Input data
=======

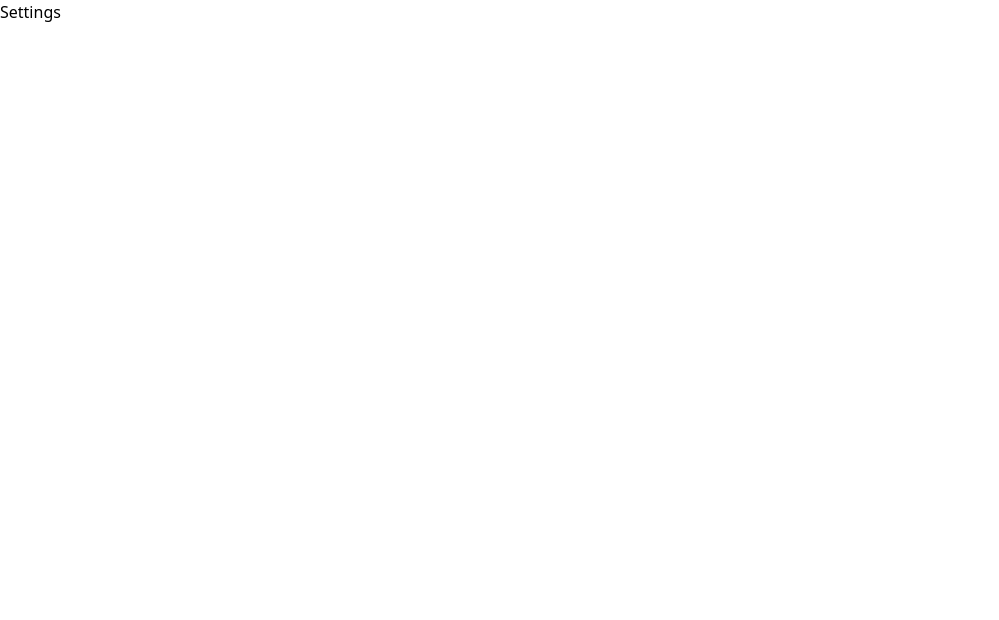
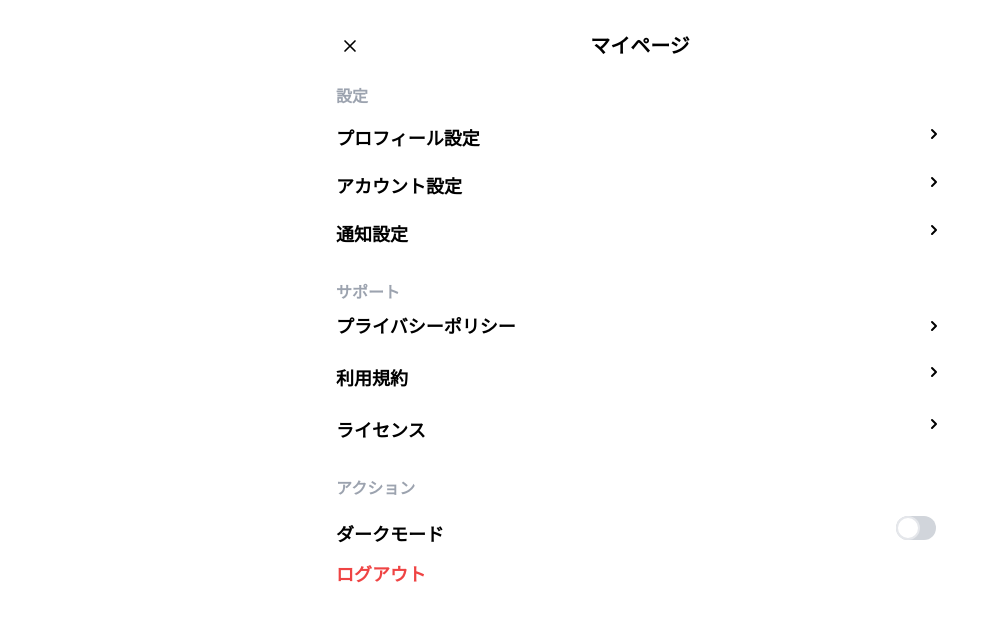
Before and after one commit to qin-salon/qin-memo, a Next.js app: page /settings in a window 1280 px wide. Shown: the top 620 px of the page, without its empty margins (0-999 px from the left). Built offline with nearby package versions, Linux system fonts and the light colour scheme.

Commit message:
💄 マイページ（設定）画面追加

```diff
--- /dev/null
+++ b/src/components/icon/ChevronRight.tsx
@@ -0,0 +1,24 @@
+import type { VFC } from "react";
+
+type Props = {
+  className?: string;
+  disabled?: boolean;
+};
+
+export const ChevronRight: VFC<Props> = (props) => {
+  return (
+    <svg className={props.className} xmlns="http://www.w3.org/2000/svg" viewBox="0 0 20 20" fill="currentColor">
+      <path
+        fillRule="evenodd"
+        d="M7.293 14.707a1 1 0 010-1.414L10.586 10 7.293 6.707a1 1 0 011.414-1.414l4 4a1 1 0 010 1.414l-4 4a1 1 0 01-1.414 0z"
+        clipRule="evenodd"
+      />
+    </svg>
+  );
+};
+
+// Propsのデフォルト値
+ChevronRight.defaultProps = {
+  className: "w-5 h-5",
+  disabled: false,
+};
--- /dev/null
+++ b/src/components/icon/XIcon.tsx
@@ -0,0 +1,26 @@
+import type { VFC } from "react";
+
+type Props = {
+  className?: string;
+  disabled?: boolean;
+};
+
+export const XIcon: VFC<Props> = (props) => {
+  return (
+    <svg
+      className={props.className}
+      xmlns="http://www.w3.org/2000/svg"
+      fill="none"
+      viewBox="0 0 24 24"
+      stroke="currentColor"
+    >
+      <path strokeLinecap="round" strokeLinejoin="round" strokeWidth="2" d="M6 18L18 6M6 6l12 12" />
+    </svg>
+  );
+};
+
+// Propsのデフォルト値
+XIcon.defaultProps = {
+  className: "w-5 h-5",
+  disabled: false,
+};
--- a/src/pages/settings/index.tsx
+++ b/src/pages/settings/index.tsx
@@ -1,7 +1,79 @@
 import type { NextPage } from "next";
+import Link from "next/link";
+import { XIcon } from "src/components/icon/XIcon";
+import { ChevronRight } from "src/components/icon/ChevronRight";
 
 const Settings: NextPage = () => {
-  return <div>Settings</div>;
+  return (
+    <div className="max-w-screen-sm mx-auto p-4">
+      <p className="relative my-4 flex items-center">
+        <Link href="/">
+          <a className="absolute left-1">
+            <XIcon />
+          </a>
+        </Link>
+        <span className="block text-center w-full text-xl font-bold">マイページ</span>
+      </p>
+
+      <p className="py-2 text-gray-400 font-bold">設定</p>
+      <Link href="/settings/profile">
+        <a className="flex justify-between items-center mb-3">
+          <div className="mt-2 font-bold text-lg">プロフィール設定</div>
+          <ChevronRight />
+        </a>
+      </Link>
+      <Link href="/settings/account">
+        <a className="flex justify-between items-center mb-3">
+          <div className="mt-2 font-bold text-lg">アカウント設定</div>
+          <ChevronRight />
+        </a>
+      </Link>
+      <Link href="/settings/notification">
+        <a className="flex justify-between items-center mb-3">
+          <div className="mt-2 font-bold text-lg">通知設定</div>
+          <ChevronRight />
+        </a>
+      </Link>
+
+      <p className="mt-6 py-2 text-gray-400 font-bold">サポート</p>
+      <Link href="/privacy">
+        <a className="flex justify-between items-center mb-3">
+          <div className="amt-3 font-bold text-lg">プライバシーポリシー</div>
+          <ChevronRight />
+        </a>
+      </Link>
+      <Link href="/terms">
+        <a className="flex justify-between items-center mb-3">
+          <div className="mt-3 font-bold text-lg">利用規約</div>
+          <ChevronRight />
+        </a>
+      </Link>
+      <Link href="/license">
+        <a className="flex justify-between items-center mb-3">
+          <div className="mt-3 font-bold text-lg">ライセンス</div>
+          <ChevronRight />
+        </a>
+      </Link>
+
+      <p className="mt-6 py-2 text-gray-400 font-bold">アクション</p>
+      <div className="flex justify-between items-center mb-3">
+        <div className="mt-3 font-bold text-lg">ダークモード</div>
+        <div className="relative inline-block w-10 mr-2 align-middle select-none transition duration-200 ease-in">
+          <input
+            type="checkbox"
+            name="toggle"
+            id="darkmode"
+            className="outline-none right-4 checked:right-0 duration-200 ease-in checked:bg-blue-600 absolute block w-6 h-6 rounded-full bg-white border-2 appearance-none cursor-pointer"
+          />
+          <label
+            htmlFor="darkmode"
+            className="block overflow-hidden h-6 rounded-full bg-gray-300 cursor-pointer"
+          ></label>
+        </div>
+      </div>
+      <div className="mt-3 font-bold text-lg text-red-500">ログアウト</div>
+    </div>
+  );
 };
 
 export default Settings;
```
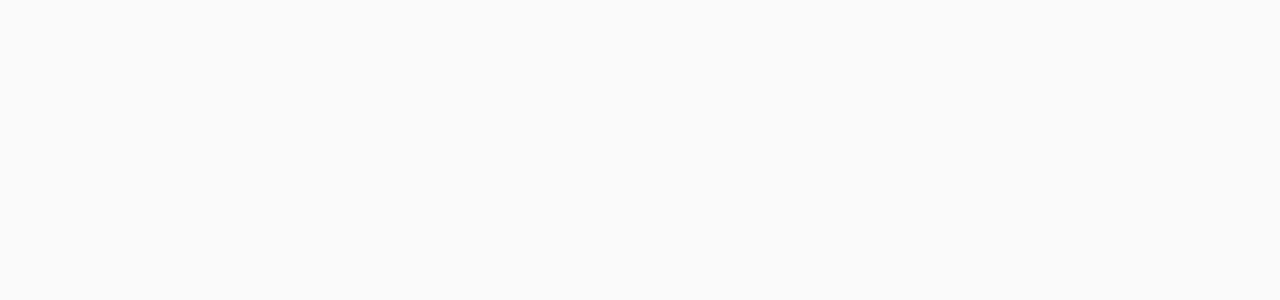
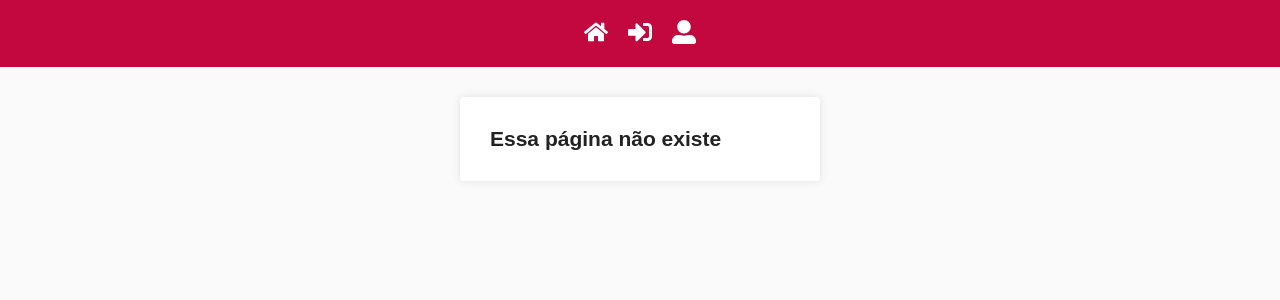
Before and after one commit to dsenam/react-alunos, a React (Create React App) app: page / in a window 1280 px wide. Shown: the top 300 px of the page. Built offline with nearby package versions, Linux system fonts and the light colour scheme; the HTML template or start-up script is replaced by a standard one.

Commit message:
+ react router dom + history

```diff
--- a/package.json
+++ b/package.json
@@ -6,6 +6,7 @@
     "@testing-library/jest-dom": "^5.11.6",
     "@testing-library/react": "^11.2.2",
     "@testing-library/user-event": "^12.5.0",
+    "history": "^5.0.0",
     "react": "^17.0.1",
     "react-dom": "^17.0.1",
     "react-icons": "^4.1.0",
--- a/src/App.js
+++ b/src/App.js
@@ -1,10 +1,19 @@
 import React from 'react';
+import { Router } from 'react-router-dom';
+import history from './services/history';
+
+import Header from './components/Header';
 import GlobalStyle from './styles/global';
+import Routes from './routes';
 
 function App() {
   return (
     <>
-      <GlobalStyle />
+      <Router history={history}>
+        <Header />
+        <Routes />
+        <GlobalStyle />
+      </Router>
     </>
   );
 }
--- a/src/components/Header/index.js
+++ b/src/components/Header/index.js
@@ -11,11 +11,11 @@
           <FaHome size={24} />
         </Link>
 
-        <Link to="/">
+        <Link to="/login">
           <FaSignInAlt size={24} />
         </Link>
 
-        <Link to="/">
+        <Link to="/sadas">
           <FaUserAlt size={24} />
         </Link>
       </Nav>
--- /dev/null
+++ b/src/pages/PageError/index.js
@@ -0,0 +1,15 @@
+import React from 'react';
+
+import { Container } from '../../styles/global';
+
+function PageError() {
+  return (
+    <>
+      <Container>
+        <h1>Essa página não existe</h1>
+      </Container>
+    </>
+  );
+}
+
+export default PageError;
--- /dev/null
+++ b/src/pages/PageError/styles.js
@@ -0,0 +1,3 @@
+import styled from 'styled-components';
+
+export const Container = styled.div``;
--- /dev/null
+++ b/src/routes/index.js
@@ -0,0 +1,16 @@
+import React from 'react';
+import { Route, Switch } from 'react-router-dom';
+
+import Login from '../pages/Login';
+import PageError from '../pages/PageError';
+
+function Routes() {
+  return (
+    <Switch>
+      <Route exact path="/login" component={Login} />
+      <Route path="*" component={PageError} />
+    </Switch>
+  );
+}
+
+export default Routes;
--- /dev/null
+++ b/src/services/history.js
@@ -0,0 +1,5 @@
+import { createBrowserHistory } from 'history';
+
+const history = createBrowserHistory();
+
+export default history;
```
Also changed, not shown: 2 other files (tests, documents, lock files or other folders).
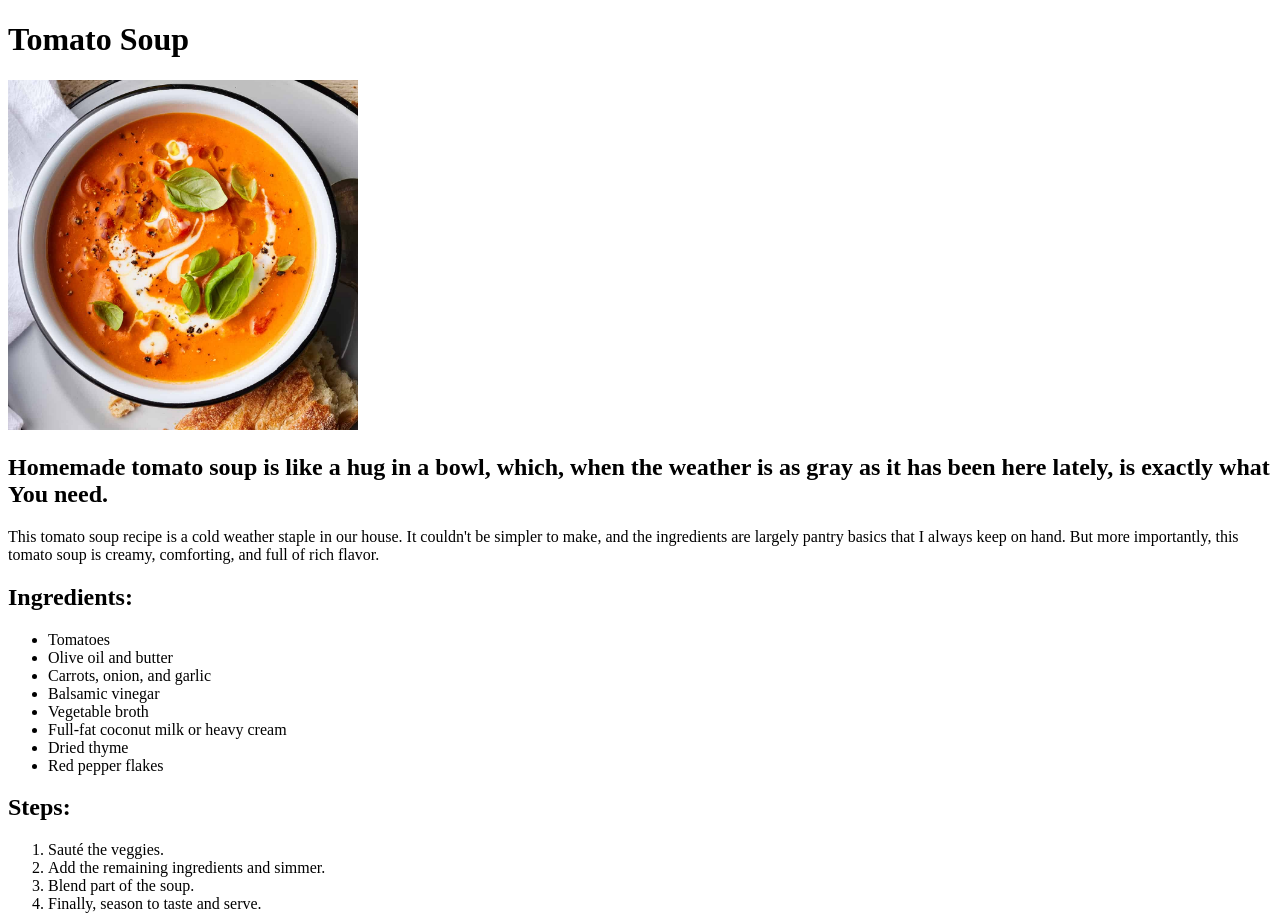
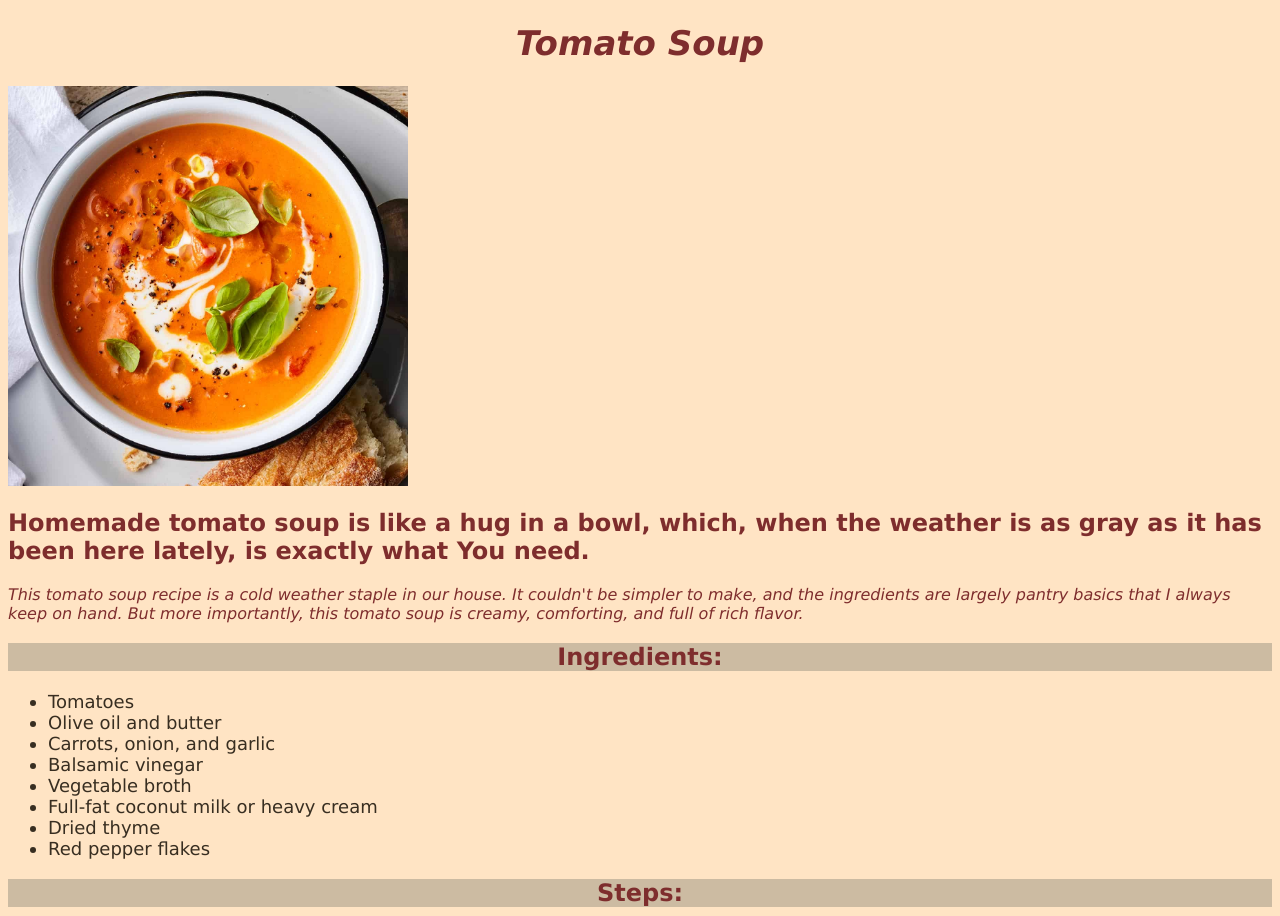
Before and after one commit to MissAngela99/odin-recipes, a plain HTML site: page recipes/tomato-soup.html in a window 1280 px wide. Shown: the top 916 px of the page. Drawn offline with Linux system fonts and the light colour scheme.

Commit message:
Added styles.css to main folder and ./recipes, updated html files to work with css stylesheet

```diff
--- /dev/null
+++ b/recipes/styles.css
@@ -0,0 +1,38 @@
+body {
+    background-color: bisque;
+    font-family: Verdana, Geneva, Tahoma, sans-serif;
+    color: rgb(126, 45, 45);
+}
+
+h1{
+    text-align: center;
+    font-weight: 800;
+    font-style: italic;
+    font-size: 34px;
+}
+
+.desc{
+    text-align: left;
+    font-weight: 700;
+    background-color: bisque;
+}
+
+p{
+    font-style: italic;
+}
+
+h2{
+    text-align: center;
+    background-color: rgb(204, 187, 162);
+}
+
+.lists{
+    font-size: 18px;
+    color: rgb(56, 46, 33);
+}
+
+img {
+    text-align: center;
+    width: auto;
+    height: 400px;
+}
--- a/recipes/tomato-soup.html
+++ b/recipes/tomato-soup.html
@@ -3,14 +3,17 @@
     <head>
         <meta charset="UTF-8">
         <Title>Tomato Soup</Title>
+        <link rel="stylesheet" href="./styles.css">
     </head>
     <body>
         <h1>Tomato Soup</h1>
-        <img src="./tomato-soup.jpg" height="350" width="350">
-        <h2>Homemade tomato soup is like a hug in a bowl, which, when the weather is as gray as it has been here lately, is exactly what You need.</h2>
+        <div>
+            <img src="./tomato-soup.jpg">
+        </div>
+        <h2 class="desc">Homemade tomato soup is like a hug in a bowl, which, when the weather is as gray as it has been here lately, is exactly what You need.</h2>
         <p>This tomato soup recipe is a cold weather staple in our house. It couldn't be simpler to make, and the ingredients are largely pantry basics that I always keep on hand. But more importantly, this tomato soup is creamy, comforting, and full of rich flavor.</p>
         <h2>Ingredients: </h2>
-        <ul>
+        <ul class="lists">
             <li>Tomatoes</li>
             <li>Olive oil and butter</li>
             <li>Carrots, onion, and garlic</li>
@@ -21,7 +24,7 @@
             <li>Red pepper flakes</li>
         </ul>
         <h2>Steps: </h2>
-        <ol>
+        <ol class="lists">
             <li>Sauté the veggies.</li>
             <li>Add the remaining ingredients and simmer.</li>
             <li>Blend part of the soup.</li>
--- /dev/null
+++ b/styles.css
@@ -0,0 +1,17 @@
+
+
+body {
+    background-color: rgb(212, 192, 167);
+}
+
+h1 {
+    font-family: 'Courier New', Courier, monospace;
+    text-align: center;
+}
+
+.bih {
+    font-family: 'Gill Sans', 'Gill Sans MT', Calibri, 'Trebuchet MS', sans-serif;
+    font-size: 18px;
+    text-align: center;
+    color: black;
+}
```
Also changed, not shown: index.html (+2 -1 lines), recipes/bundt-cake.html (+4 -3 lines), recipes/pizza.html (+4 -3 lines).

=======

Exercise description
Go through the entries above and report every line in which the word "Header" appears.

Answer to this problem
+import Header from './components/Header';
+        <Header />
--- a/src/components/Header/index.js
+++ b/src/components/Header/index.js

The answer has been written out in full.